Which seems to approach the land of oxymoron, but it's true. The Blackbird was commissioned as a response to an international incident in which a U-2 "Dragon Lady" U.S. reconnaissance plane was shot down over Russia. President Dwight Eisenhower ordered a new plane to be made that essentially could outrun enemy missiles. Lockheed, which also came up with the A-12 for the CIA, produced the Blackbird for the Air Force, rolling the plane out in 1964.

Calling it "fast" doesn't quite do it justice

It has a two-person crew, a pilot and a navigator. It's fast — very fast — and capable of very high-altitude flight (up to 80,000 feet, according to Business Insider). As for speed: try more than three times the speed of sound. If enemy missiles approach, the pilot can kick in the afterburners and outrun the menace. Think of that little cloud of dust the Road Runner kicks up just before it disappears beyond Wile E. Coyote's reach. Only in real life.

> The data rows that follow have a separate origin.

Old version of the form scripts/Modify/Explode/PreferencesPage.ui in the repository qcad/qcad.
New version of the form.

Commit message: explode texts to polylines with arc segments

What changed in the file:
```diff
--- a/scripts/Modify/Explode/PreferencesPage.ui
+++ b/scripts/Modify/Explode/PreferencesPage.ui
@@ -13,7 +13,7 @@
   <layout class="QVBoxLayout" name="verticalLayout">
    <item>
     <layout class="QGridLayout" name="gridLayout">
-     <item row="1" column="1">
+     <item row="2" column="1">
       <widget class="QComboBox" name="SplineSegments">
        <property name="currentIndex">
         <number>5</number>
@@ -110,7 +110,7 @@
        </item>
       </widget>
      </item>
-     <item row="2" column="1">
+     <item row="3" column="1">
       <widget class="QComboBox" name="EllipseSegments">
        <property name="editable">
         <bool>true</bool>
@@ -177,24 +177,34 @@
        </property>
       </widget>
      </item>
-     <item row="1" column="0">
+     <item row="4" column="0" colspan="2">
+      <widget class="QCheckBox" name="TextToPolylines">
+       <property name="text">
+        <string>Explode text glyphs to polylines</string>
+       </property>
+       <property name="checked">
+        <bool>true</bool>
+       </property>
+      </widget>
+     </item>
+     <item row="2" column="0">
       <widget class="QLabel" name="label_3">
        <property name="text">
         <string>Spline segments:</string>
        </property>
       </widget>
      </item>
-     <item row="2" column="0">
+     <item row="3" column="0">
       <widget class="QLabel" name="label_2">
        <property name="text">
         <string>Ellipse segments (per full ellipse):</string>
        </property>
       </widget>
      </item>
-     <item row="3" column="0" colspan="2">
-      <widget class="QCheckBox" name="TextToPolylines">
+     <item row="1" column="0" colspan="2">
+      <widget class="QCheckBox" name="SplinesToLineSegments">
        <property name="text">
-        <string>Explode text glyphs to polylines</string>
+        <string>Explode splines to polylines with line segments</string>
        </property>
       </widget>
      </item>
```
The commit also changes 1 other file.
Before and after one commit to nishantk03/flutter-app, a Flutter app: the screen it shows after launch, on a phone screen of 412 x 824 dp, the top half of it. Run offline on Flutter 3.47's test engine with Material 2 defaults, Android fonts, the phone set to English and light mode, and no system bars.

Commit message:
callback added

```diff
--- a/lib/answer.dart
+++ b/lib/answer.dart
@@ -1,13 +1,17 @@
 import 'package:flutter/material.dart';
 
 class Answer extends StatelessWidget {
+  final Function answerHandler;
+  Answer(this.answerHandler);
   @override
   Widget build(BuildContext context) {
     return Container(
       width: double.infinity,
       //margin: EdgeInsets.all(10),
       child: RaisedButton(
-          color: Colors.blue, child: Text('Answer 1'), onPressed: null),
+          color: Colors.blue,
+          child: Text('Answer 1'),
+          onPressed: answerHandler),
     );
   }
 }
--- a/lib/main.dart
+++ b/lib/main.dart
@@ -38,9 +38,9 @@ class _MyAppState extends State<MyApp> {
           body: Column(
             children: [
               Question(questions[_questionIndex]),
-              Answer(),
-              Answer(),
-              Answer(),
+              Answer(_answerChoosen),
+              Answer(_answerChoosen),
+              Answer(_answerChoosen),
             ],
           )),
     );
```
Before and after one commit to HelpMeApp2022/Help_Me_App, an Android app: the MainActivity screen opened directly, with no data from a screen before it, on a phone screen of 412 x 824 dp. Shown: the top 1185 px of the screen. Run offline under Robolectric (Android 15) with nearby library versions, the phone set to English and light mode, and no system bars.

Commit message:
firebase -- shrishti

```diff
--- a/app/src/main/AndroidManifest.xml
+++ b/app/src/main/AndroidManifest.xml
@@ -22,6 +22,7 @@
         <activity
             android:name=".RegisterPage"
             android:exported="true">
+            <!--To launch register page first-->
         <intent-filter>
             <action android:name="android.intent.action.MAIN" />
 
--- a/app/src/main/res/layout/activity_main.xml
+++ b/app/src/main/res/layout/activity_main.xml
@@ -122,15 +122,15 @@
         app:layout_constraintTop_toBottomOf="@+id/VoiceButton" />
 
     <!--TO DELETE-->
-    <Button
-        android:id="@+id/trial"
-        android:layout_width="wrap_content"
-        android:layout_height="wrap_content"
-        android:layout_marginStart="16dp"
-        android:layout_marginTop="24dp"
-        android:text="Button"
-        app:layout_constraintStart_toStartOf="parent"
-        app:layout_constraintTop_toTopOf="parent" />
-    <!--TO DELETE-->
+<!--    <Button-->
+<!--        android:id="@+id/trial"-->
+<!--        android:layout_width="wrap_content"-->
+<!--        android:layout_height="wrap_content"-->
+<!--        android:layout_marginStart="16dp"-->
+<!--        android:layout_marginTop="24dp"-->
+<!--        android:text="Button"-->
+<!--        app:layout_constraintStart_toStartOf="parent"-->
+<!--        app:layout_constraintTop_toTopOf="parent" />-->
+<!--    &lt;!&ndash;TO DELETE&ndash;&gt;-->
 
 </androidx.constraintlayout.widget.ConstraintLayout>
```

That kind of speed does make it difficult to arm the machine, since it's moving faster than the aforementioned missiles, let alone bullets. And since it's so fast, it doesn't really need defensive weaponry anyway. There's only a slim chance it's going to be detected. One of the Blackbird's improvements over the A-12 is its expanded surface that deflects radar.

The Blackbird was retired from active service in 1990 — some say because of budget cuts; some say because of the collapse of the Soviet Union — though it still performed research work as recently as 1997. As How Stuff Works phrases it, "No weapon system has ever maintained that same degree of superiority over a period of four decades." Nothing that came before was anything like it. Nothing since has improved on it. Kind of a heavy burden to put on a child. Even one named X Æ A-12.